Sources: The Library of Congress Country Studies; CIA World Factbook
Prior to the Revolution of 1979, the political elite of the towns consisted of the shah and his family and court in Tehran and the representatives of the monarchy in the provincial towns. These representatives included provincial governors and city mayors, all of whom were appointed by Tehran; high-level government officials; high- ranking military officers; the wealthiest industrialists and financiers; the most prominent merchants; and the best known professionals in law, medicine, and education. The highest ranks of the Shia clergy--the clerics who had obtained the status of ayatollah--were no longer considered part of the national elite by the mid-1970s, although this social group had been very important in the elite from the seventeenth to the mid- twentieth century.
The Revolution of 1979 swept aside this old elite. Although the old political elite was not physically removed, albeit many of its members voluntarily or involuntarily went into exile, it was stripped of its political power. The new elite consisted first and foremost of the higher ranks of the Shia clergy. The most important administrative, military, and security positions were filled by lay politicians who supported the rule of the clergy. The majority of the lay political elite had their origins in the prerevolutionary middle class, especially the bazaar families (see Political Dynamics , ch. 4).
Data as of December 1987

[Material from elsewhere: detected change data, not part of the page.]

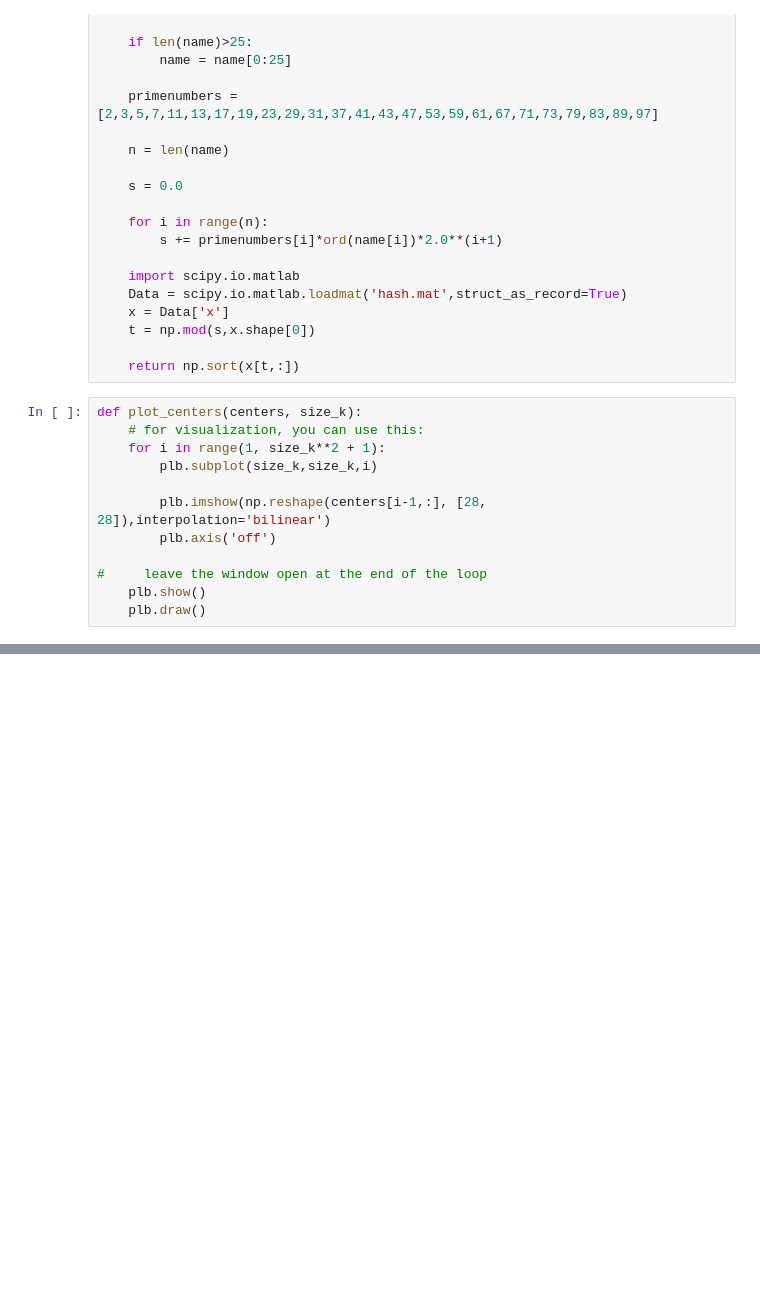
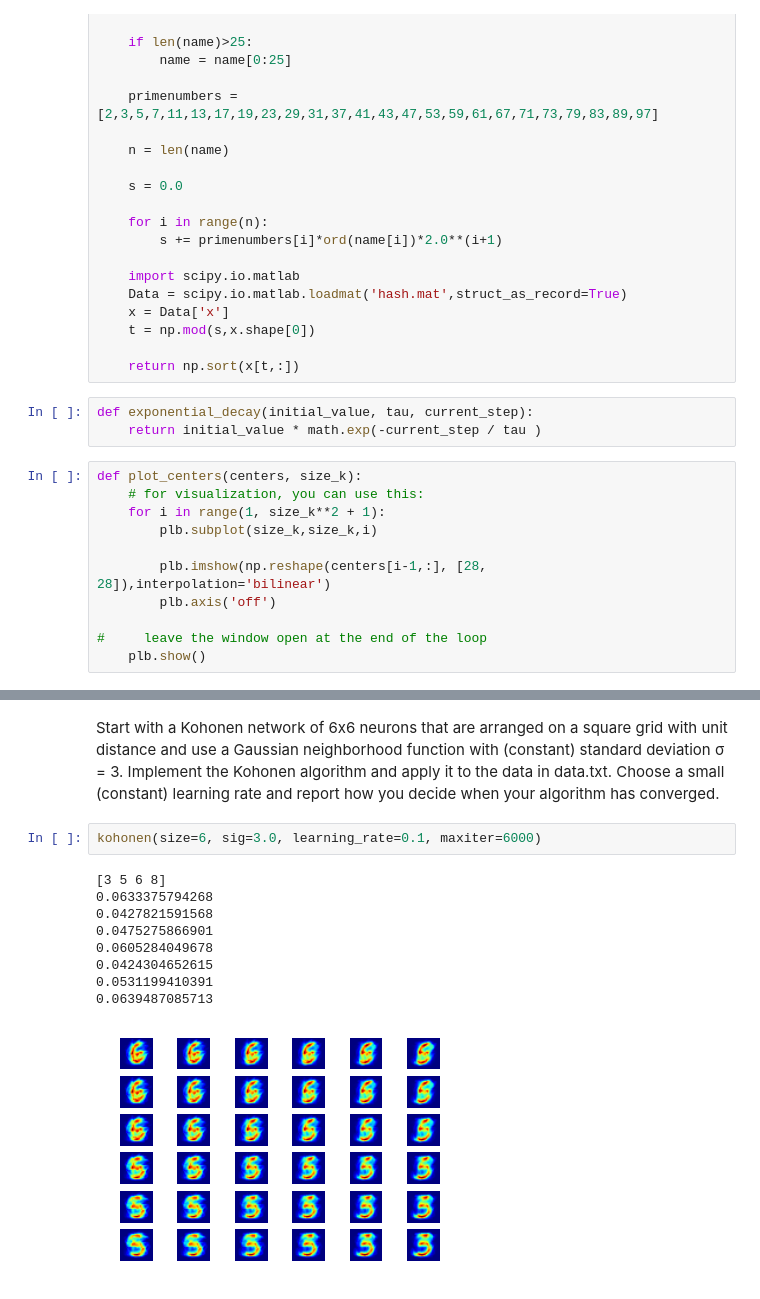
Before and after one commit to PaluchowskiMatthew/GuacOverflow, a Jupyter notebook: Project 1/miniproject1_data/Kohonen MiniProject 1.ipynb, the cells around one changed output, grey strips where cells are left out. Saved outputs shown, nothing was run; the diff lists cells and outputs as text; blank space fills up the shorter version.

```diff
--- a/Project 1/miniproject1_data/Kohonen MiniProject 1.ipynb
+++ b/Project 1/miniproject1_data/Kohonen MiniProject 1.ipynb
@@ -80,6 +81,9 @@ def name2digits(name):
     t = np.mod(s,x.shape[0])
 
     return np.sort(x[t,:])
+# %%
+def exponential_decay(initial_value, tau, current_step):
+    return initial_value * math.exp(-current_step / tau )
 # %%
 def plot_centers(centers, size_k):
     # for visualization, you can use this:
@@ -91,5 +95,4 @@ def plot_centers(centers, size_k):
 
 #     leave the window open at the end of the loop
     plb.show()
-    plb.draw()
 # %%
@@ -171,0 +195,18 @@ kohonen()
+# %% [markdown]
+Start with a Kohonen network of 6x6 neurons that are arranged on a square grid
+with unit distance and use a Gaussian neighborhood function with (constant)
+standard deviation σ = 3. Implement the Kohonen algorithm and apply it to the
+data in data.txt. Choose a small (constant) learning rate and report how you
+decide when your algorithm has converged.
+# %%
+kohonen(size=6, sig=3.0, learning_rate=0.1, maxiter=6000)
+# %% [output]
+[3 5 6 8]
+0.0633375794268
+0.0427821591568
+0.0475275866901
+0.0605284049678
+0.0424304652615
+0.0531199410391
+0.0639487085713
+[figure, added]
```
Also changed, not shown: parts of 6 cells of this notebook, 1 other file.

NOTE: The information regarding Iran on this page is re-published from The Library of Congress Country Studies and the CIA World Factbook. No claims are made regarding the accuracy of Iran The Urban Political Elite information contained here. All suggestions for corrections of any errors about Iran The Urban Political Elite should be addressed to the Library of Congress and the CIA.